If there is a wish to try to seek permission for something which may not be allowed in a Churchyard, the first recourse is to the Incumbent Minister, as they are the person who has responsibility for the Churchyard itself. It might be that they are more accommodating than might be expected and so a conversation with them might have the desired effect. However, this will not always be the case. Some Ministers will interpret the rules more strictly than others – and, indeed, this will always be the problem in any system where individual discretion plays a part. For example, some might rule ‘Dad’ inappropriate for a headstone (as was the case with the Minister in this case) while others would think it fine.
If the Minister will not give consent, then the next step is to try to obtain a Faculty.

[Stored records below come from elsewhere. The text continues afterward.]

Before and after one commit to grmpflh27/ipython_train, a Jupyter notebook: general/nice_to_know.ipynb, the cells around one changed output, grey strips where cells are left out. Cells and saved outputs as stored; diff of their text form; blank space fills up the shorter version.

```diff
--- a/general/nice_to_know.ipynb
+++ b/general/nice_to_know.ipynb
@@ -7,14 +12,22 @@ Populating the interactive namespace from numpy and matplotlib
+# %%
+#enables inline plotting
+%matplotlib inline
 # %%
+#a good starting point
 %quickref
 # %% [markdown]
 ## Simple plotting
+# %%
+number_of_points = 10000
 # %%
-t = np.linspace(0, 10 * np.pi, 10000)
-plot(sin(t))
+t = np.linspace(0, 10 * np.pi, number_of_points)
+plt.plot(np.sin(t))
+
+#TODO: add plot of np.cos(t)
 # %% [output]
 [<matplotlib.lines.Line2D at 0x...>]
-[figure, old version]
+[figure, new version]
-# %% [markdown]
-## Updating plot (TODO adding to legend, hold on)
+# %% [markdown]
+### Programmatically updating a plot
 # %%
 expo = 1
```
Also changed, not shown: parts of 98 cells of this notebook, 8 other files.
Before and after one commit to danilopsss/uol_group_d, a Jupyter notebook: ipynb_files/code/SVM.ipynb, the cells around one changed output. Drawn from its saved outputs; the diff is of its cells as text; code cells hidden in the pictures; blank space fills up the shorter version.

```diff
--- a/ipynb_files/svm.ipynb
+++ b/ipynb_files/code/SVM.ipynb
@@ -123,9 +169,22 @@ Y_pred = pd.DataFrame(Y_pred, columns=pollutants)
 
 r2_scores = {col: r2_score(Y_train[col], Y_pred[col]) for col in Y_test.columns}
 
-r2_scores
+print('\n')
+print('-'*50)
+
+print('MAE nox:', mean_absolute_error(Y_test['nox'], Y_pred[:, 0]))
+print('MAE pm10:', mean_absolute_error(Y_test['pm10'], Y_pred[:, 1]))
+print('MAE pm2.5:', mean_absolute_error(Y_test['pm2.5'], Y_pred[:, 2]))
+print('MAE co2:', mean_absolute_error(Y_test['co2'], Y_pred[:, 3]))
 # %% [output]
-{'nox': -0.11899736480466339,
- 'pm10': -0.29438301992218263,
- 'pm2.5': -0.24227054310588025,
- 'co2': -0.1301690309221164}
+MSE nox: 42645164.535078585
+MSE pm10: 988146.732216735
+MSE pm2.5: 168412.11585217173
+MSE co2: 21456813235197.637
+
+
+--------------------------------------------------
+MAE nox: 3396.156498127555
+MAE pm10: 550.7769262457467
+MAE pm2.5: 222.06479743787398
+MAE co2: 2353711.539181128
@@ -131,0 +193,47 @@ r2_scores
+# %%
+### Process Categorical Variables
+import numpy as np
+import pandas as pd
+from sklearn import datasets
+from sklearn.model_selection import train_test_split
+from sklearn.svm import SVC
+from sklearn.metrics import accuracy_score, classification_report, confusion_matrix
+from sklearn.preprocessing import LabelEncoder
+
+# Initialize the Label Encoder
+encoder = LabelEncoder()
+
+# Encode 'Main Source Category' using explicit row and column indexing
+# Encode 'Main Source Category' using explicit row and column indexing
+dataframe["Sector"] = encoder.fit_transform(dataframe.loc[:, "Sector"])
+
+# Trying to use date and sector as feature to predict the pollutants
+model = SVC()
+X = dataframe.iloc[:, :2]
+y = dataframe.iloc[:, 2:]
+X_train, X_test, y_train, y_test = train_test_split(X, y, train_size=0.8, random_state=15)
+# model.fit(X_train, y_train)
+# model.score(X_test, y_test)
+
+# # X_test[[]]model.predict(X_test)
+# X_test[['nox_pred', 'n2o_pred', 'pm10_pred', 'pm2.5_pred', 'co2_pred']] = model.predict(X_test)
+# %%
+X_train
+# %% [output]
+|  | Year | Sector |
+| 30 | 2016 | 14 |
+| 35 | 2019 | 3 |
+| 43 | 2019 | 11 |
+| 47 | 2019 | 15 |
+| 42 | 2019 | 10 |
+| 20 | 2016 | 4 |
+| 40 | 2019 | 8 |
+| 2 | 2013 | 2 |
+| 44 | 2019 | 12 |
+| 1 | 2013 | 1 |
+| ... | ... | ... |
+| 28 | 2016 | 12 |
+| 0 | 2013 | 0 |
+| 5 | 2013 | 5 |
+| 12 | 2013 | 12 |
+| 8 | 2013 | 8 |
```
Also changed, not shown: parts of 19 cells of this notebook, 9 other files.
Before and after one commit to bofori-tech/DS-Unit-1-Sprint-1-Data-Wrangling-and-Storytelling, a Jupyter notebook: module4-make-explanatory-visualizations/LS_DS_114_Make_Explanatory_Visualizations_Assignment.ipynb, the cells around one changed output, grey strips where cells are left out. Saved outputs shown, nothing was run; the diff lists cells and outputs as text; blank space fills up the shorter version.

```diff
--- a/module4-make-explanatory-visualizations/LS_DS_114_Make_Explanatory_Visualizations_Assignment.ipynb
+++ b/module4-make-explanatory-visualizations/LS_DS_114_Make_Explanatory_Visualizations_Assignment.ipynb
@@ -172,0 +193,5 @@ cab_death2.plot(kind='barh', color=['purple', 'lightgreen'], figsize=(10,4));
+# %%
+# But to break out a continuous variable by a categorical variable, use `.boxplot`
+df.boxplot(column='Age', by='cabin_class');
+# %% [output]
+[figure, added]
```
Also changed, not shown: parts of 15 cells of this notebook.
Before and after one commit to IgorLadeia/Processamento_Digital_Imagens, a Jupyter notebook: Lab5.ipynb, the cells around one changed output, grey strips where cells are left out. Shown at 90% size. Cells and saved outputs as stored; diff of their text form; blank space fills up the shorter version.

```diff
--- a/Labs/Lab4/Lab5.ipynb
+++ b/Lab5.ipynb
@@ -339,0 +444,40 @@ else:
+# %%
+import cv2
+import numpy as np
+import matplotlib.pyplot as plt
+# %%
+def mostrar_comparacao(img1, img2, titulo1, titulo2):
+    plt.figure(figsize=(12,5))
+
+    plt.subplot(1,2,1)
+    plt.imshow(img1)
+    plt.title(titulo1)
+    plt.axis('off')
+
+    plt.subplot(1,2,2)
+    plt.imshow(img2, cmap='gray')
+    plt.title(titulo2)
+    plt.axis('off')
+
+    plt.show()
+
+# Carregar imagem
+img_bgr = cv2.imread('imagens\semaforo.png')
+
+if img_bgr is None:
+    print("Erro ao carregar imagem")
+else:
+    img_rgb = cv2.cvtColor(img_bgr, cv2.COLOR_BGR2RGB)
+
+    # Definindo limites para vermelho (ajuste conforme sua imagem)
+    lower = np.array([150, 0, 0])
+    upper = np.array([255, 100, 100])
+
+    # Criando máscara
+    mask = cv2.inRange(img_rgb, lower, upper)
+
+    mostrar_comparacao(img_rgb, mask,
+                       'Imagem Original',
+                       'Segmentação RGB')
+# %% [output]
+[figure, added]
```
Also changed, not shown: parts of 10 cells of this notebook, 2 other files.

The Faculty system covers all aspects of the care of Churches (including Churchyards). In simple terms, a person applies for a faculty in order for the Church to waive its rules as a one-off, without setting a precedent that means that the same act can be carried out again in future.
We have known faculties to be applied for in the following cases, among others:
- To reserve a burial space in a Churchyard. A family wanted to reserve the plot next to their daughter, who was buried there after her unexpected death, to ensure they could be together once they died. It is not usually possible to reserve space in the Churchyard and they were worried that, by the time that one of them died, it would be full.
- To have a memorial outside of what is permitted. We experience many of these, especially when rules change. Sometimes, people wish to exactly replicate a memorial on another family grave but find that rule changes mean this isn’t possible.
- To have cremated remains interred in a casket. This isn’t allowed in our Diocese. The lady concerned felt very strongly that her husband’s remains should be in a casket, and was not able to choose an alternative burial place because the ashes were to be placed in an existing grave in the Churchyard.
At Freeman Brothers, we would give the following advice: before you consider anywhere as a final resting place, think carefully. Assume your choice is permanent. Ensure you understand the prevailing rules and know that they could alter in time. A local funeral director, monumental mason, or the Incumbent Minister (or Churchwarden if the Parish is interregnum) will be able to advise what is and isn’t possible.
Many Churches now produce a leaflet explaining the rules within their Churchyard, which is very helpful. Don’t assume these rules can be broken later. Although the Faculty system exists, the cases above demonstrate that you will have the chance of being met with a refusal even very far down the line. If you have very strong feelings about something which is against the rules, it may be better to change the burial place to be sure of achieving your aims.
To discuss any aspect of our services, please don’t hesitate to contact us.
Tel: 01403 254590
If you have an urgent query, please call 01403 254590. This number is answered by one our staff 24 hours a day, 7 days a week. This is the quickest way to reach us.
Tel: 01403 785133
25 & 27 Brighton Road
Tel: 01293 540000
126 High Street
Tel: 01273 831497